Tuesday, July 25, 2017

In South Okkalapa, residents grasp first opportunity to vote


U Kaung Myint Htut, independent Pyithu Hluttaw candidate for South Okkalapa, outside a polling station. U Kaung Myint Htut, independent Pyithu Hluttaw candidate for South Okkalapa, outside a polling station.

Enthusiastically chewing betel, Ko Tun Aung stands outside a polling station in South Okkalapa township reflecting on what he has just done. At 35 years of age, he has never had the opportunity to vote in an election. On this November morning he rose early to cast his ballot, hopeful that the election could transform his life for the better.

“It was 6am when I left home to vote,” he says, still holding his pink National Registration Card (NRC) in his left hand and gripping the betel between his gums. “I’m not educated in politics … I live my life on a day-to-day basis and my expenditure always seems to be higher than my income,” he said.

“We want the right person who can change this situation and give us some financial security.”

A low-paid worker at a small plastic molding company, Ko Tun Aung says livelihood issues were at the front of his mind when he cast his ballot.

When I ask him who he voted for, the smile on his face disappears. He becomes motionless; the betel chewing stops.

After a brief moment of thought, choosing his words carefully, he says: “I voted for the [candidates] who I think can make changes.”

In South Okkalapa, the mayor of Yangon, U Aung Thein Linn ran as a candidate for the Union Solidarity and Development Party (USDP). Also on the Pyithu Hluttaw ballot form were candidates from the National Democratic Force, Democratic Party (Myanmar) and National Unity Party as well as one independent.

When Ko Tin Aung mentions “change”, I know exactly who he did not vote for. However, I decide not to press the issue any further than I already have.

Unlike Ko Tun Aung, the 2010 election is not the first time U Hla Thein has voted. He is 88 years of age and walked to the polling station from his home with the aid of a walking stick. The North Okkalapa resident is ushered into the polling station by a throng of young election commission workers.

“I have bad hearing and weak eyesight. I couldn’t see the words on the ballot clearly as the paper was not white enough. I could not see the party logos,” he says.

“Fortunately the head of the polling station is one of my ex-students and he helped me fill out my voting form.”

With his stick firmly planted on the ground, the old man states his desires for the country after the election. He says that he simply wants to continue on with his life in peace, and wishes that all Myanmar people have the same opportunities that he has had to live a peaceful existence.

As election day progresses in South Okkalapa, I see one man getting very agitated. It’s 9am and Ko Than Tun is still yet to vote.

“I’m looking for someone to mind my store.
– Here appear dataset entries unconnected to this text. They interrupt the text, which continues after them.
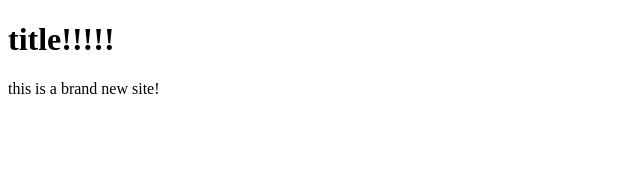
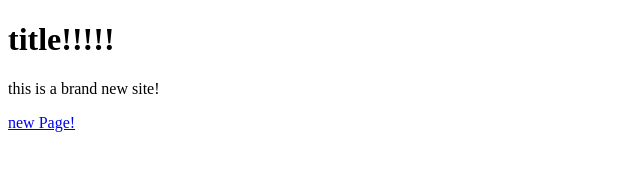
Before and after one commit to friendshuhr/friendshuhr.github.io, a plain HTML site: page index.html in a window 1280 px wide. Shown: the full height of the page, 0-640 px from the left. Drawn offline with Linux system fonts and the light colour scheme.

Commit message:
Update index.html

```diff
--- a/index.html
+++ b/index.html
@@ -6,5 +6,6 @@
   <body>
     <h1>title!!!!!</h1>
     <p>this is a brand new site!</p>
+    <a href="newpage.html">new Page!</a>
   </body>
 </html>
```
Can you do me a favour?” he asks.

He then runs into his home, takes his NRC and rushes off to the poll station.

After 10 minutes, he’s back. “I’ve voted,” he shouts, wiping beads of sweat off his forehead and beaming with enthusiasm.

“Everything was ok. I was able to vote easily. Even if you don’t know how to vote, there are people inside who will explain it to you,” he says.

Flicking through journals and party flyers, he explains how he decided which candidate to vote for.

“I read their commitments, how they say they will help the country develop. I’ve also monitored how much they’ve done for the people up until now.

“I voted carefully for those who I believe will keep their promises to us. Everyone has good expectations of the election. Let’s wait and see what happens.”